● **WHAT THE TASK REQUIRES**
Gather up every line from the entries below that uses the word "title".

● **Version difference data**

□ □ □ □ □ □ □

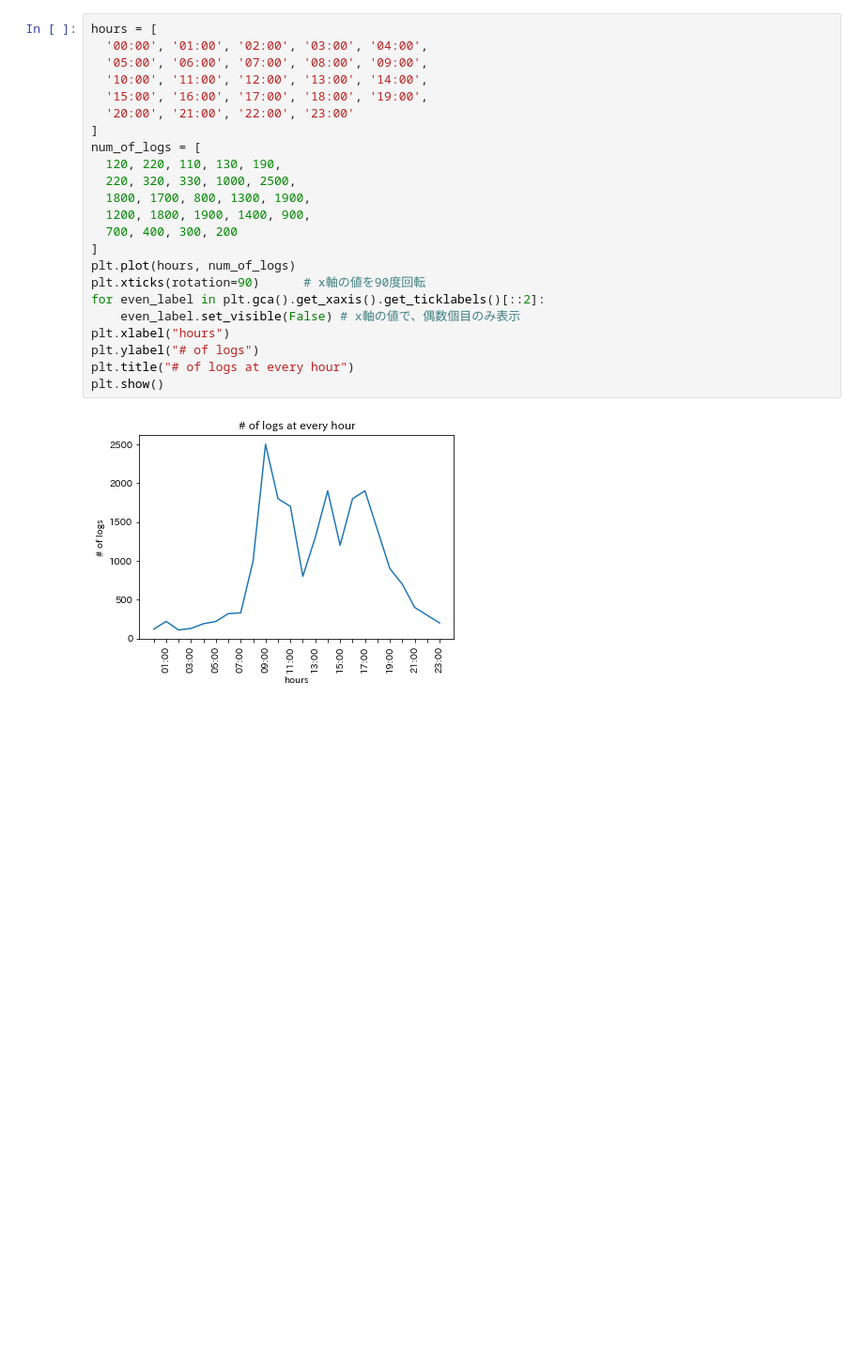
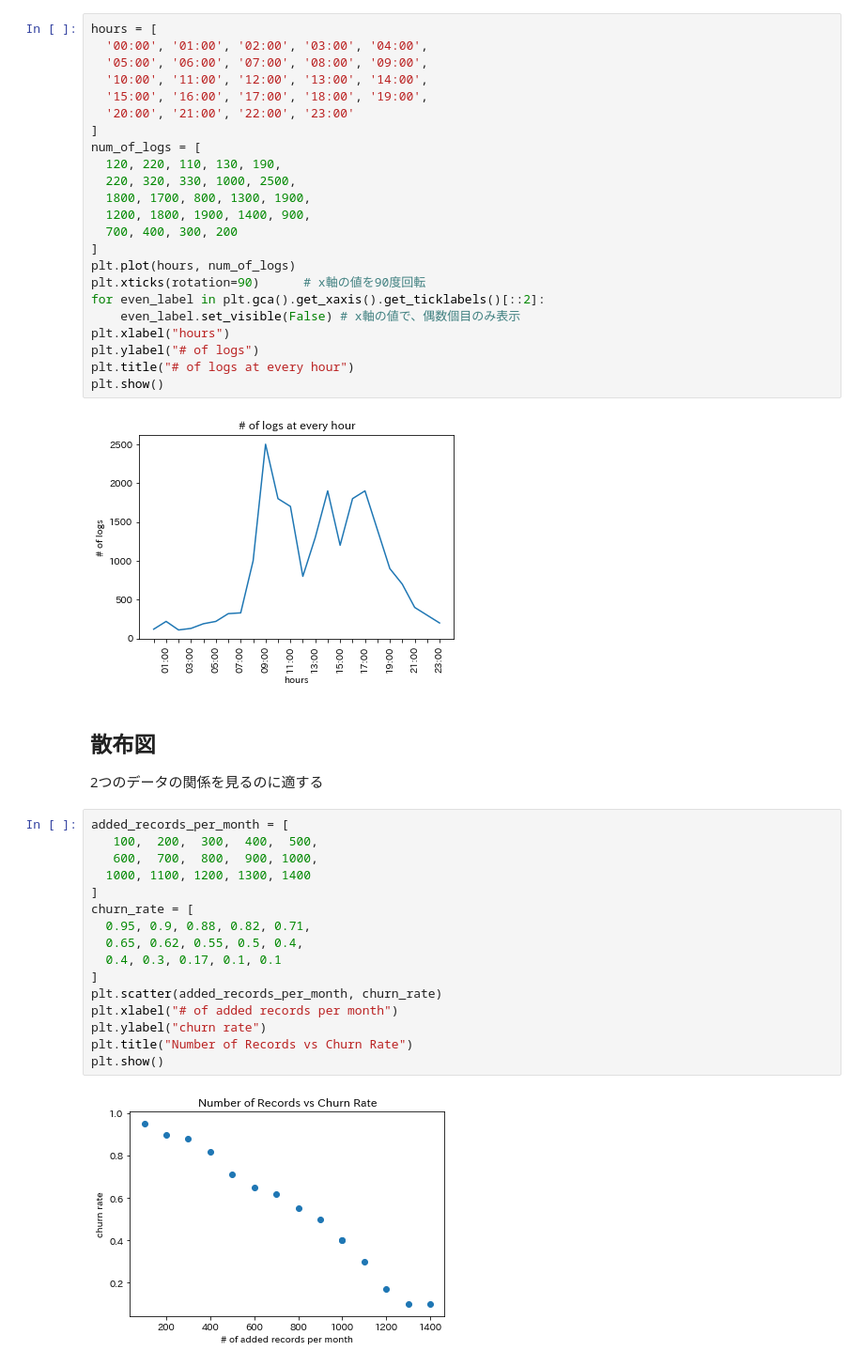
Before and after one commit to mmiyahara/jupyter-notebooks, a Jupyter notebook: visualization/graphs.ipynb, the cells around one changed output. Shown at 94% size. Drawn from its saved outputs; the diff is of its cells as text; blank space fills up the shorter version.

Commit message:
Added scattered graph

```diff
--- a/visualization/graphs.ipynb
+++ b/visualization/graphs.ipynb
@@ -56,3 +56,25 @@ plt.title("# of logs at every hour")
 plt.show()
 # %% [output]
 [figure]
+# %% [markdown]
+## 散布図
+
+2つのデータの関係を見るのに適する
+# %%
+added_records_per_month = [
+   100,  200,  300,  400,  500,
+   600,  700,  800,  900, 1000,
+  1000, 1100, 1200, 1300, 1400
+]
+churn_rate = [
+  0.95, 0.9, 0.88, 0.82, 0.71,
+  0.65, 0.62, 0.55, 0.5, 0.4,
+  0.4, 0.3, 0.17, 0.1, 0.1
+]
+plt.scatter(added_records_per_month, churn_rate)
+plt.xlabel("# of added records per month")
+plt.ylabel("churn rate")
+plt.title("Number of Records vs Churn Rate")
+plt.show()
+# %% [output]
+[figure, added]
```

□ □ □ □ □ □ □

● **REPLY TO THE EXERCISE**
@@ -56,3 +56,25 @@ plt.title("# of logs at every hour")
+plt.title("Number of Records vs Churn Rate")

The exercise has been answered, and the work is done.